> _About this task_: Scan the material below for "step", then return each line that contains it.
--- START ---
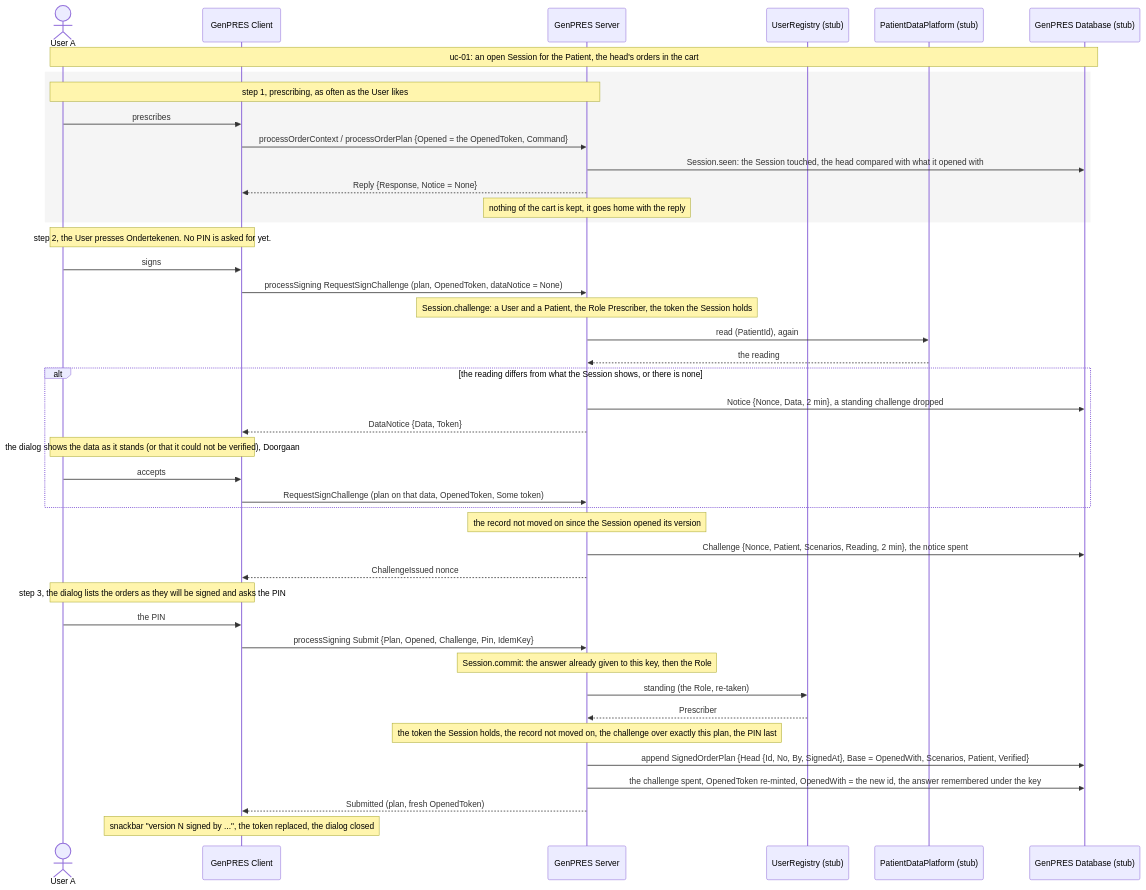
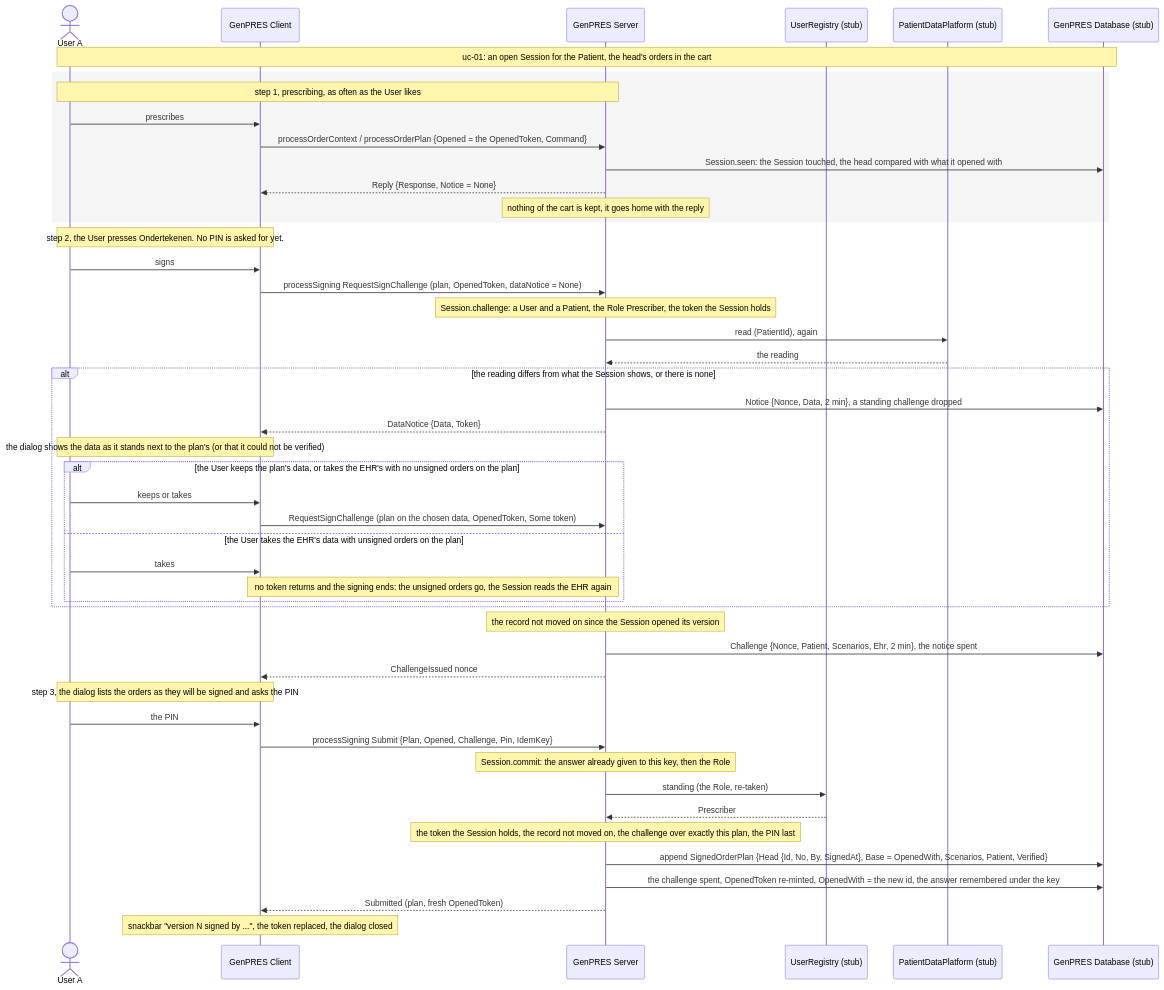
Before and after one commit to informedica/GenPRES: the first of 2 diagrams in docs/scenarios/integration/uc-03-prescribe-and-sign.md, drawn with Mermaid. The commit also changed other lines of this file and 1 other file, not shown here.

Commit message:
docs: settle the review points on PR 1607
Plan 1430 rule 19 kept notices until an order was deleted, which
clashed with rules 8 and 13 once a wrong weight was corrected back.
Notices now stay only while they are true.

The uc-03 walkthrough said either answer to a data notice returns
the token. Taking the EHR's data with unsigned orders ends the
signature instead. The sequence diagram also shows take or keep and
the challenge's current Ehr field.

````diff
--- a/docs/scenarios/integration/uc-03-prescribe-and-sign.md
+++ b/docs/scenarios/integration/uc-03-prescribe-and-sign.md
@@ -11,49 +11,54 @@
 ```mermaid
 sequenceDiagram
     actor U as User A
     participant C as GenPRES Client
     participant S as GenPRES Server
     participant R as UserRegistry (stub)
     participant P as PatientDataPlatform (stub)
     participant D as GenPRES Database (stub)
 
     Note over U,D: uc-01: an open Session for the Patient, the head's orders in the cart
 
     rect rgb(245,245,245)
     Note over U,S: step 1, prescribing, as often as the User likes
     U->>C: prescribes
     C->>S: processOrderContext / processOrderPlan {Opened = the OpenedToken, Command}
     S->>D: Session.seen: the Session touched, the head compared with what it opened with
     S-->>C: Reply {Response, Notice = None}
     Note over S: nothing of the cart is kept, it goes home with the reply
     end
 
     Note over U,C: step 2, the User presses Ondertekenen. No PIN is asked for yet.
     U->>C: signs
     C->>S: processSigning RequestSignChallenge (plan, OpenedToken, dataNotice = None)
     Note over S: Session.challenge: a User and a Patient, the Role Prescriber, the token the Session holds
     S->>P: read (PatientId), again
     P-->>S: the reading
     alt the reading differs from what the Session shows, or there is none
         S->>D: Notice {Nonce, Data, 2 min}, a standing challenge dropped
         S-->>C: DataNotice {Data, Token}
-        Note over U,C: the dialog shows the data as it stands (or that it could not be verified), Doorgaan
-        U->>C: accepts
-        C->>S: RequestSignChallenge (plan on that data, OpenedToken, Some token)
+        Note over U,C: the dialog shows the data as it stands next to the plan's (or that it could not be verified)
+        alt the User keeps the plan's data, or takes the EHR's with no unsigned orders on the plan
+            U->>C: keeps or takes
+            C->>S: RequestSignChallenge (plan on the chosen data, OpenedToken, Some token)
+        else the User takes the EHR's data with unsigned orders on the plan
+            U->>C: takes
+            Note over C,S: no token returns and the signing ends: the unsigned orders go, the Session reads the EHR again
+        end
     end
     Note over S: the record not moved on since the Session opened its version
-    S->>D: Challenge {Nonce, Patient, Scenarios, Reading, 2 min}, the notice spent
+    S->>D: Challenge {Nonce, Patient, Scenarios, Ehr, 2 min}, the notice spent
     S-->>C: ChallengeIssued nonce
 
     Note over U,C: step 3, the dialog lists the orders as they will be signed and asks the PIN
     U->>C: the PIN
     C->>S: processSigning Submit {Plan, Opened, Challenge, Pin, IdemKey}
     Note over S: Session.commit: the answer already given to this key, then the Role
     S->>R: standing (the Role, re-taken)
     R-->>S: Prescriber
     Note over S: the token the Session holds, the record not moved on, the challenge over exactly this plan, the PIN last
     S->>D: append SignedOrderPlan {Head {Id, No, By, SignedAt}, Base = OpenedWith, Scenarios, Patient, Verified}
     S->>D: the challenge spent, OpenedToken re-minted, OpenedWith = the new id, the answer remembered under the key
     S-->>C: Submitted (plan, fresh OpenedToken)
     Note over C: snackbar "version N signed by ...", the token replaced, the dialog closed
 ```
````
--- END ---
> _Task result_:
     Note over U,S: step 1, prescribing, as often as the User likes
     Note over U,C: step 2, the User presses Ondertekenen. No PIN is asked for yet.
     Note over U,C: step 3, the dialog lists the orders as they will be signed and asks the PIN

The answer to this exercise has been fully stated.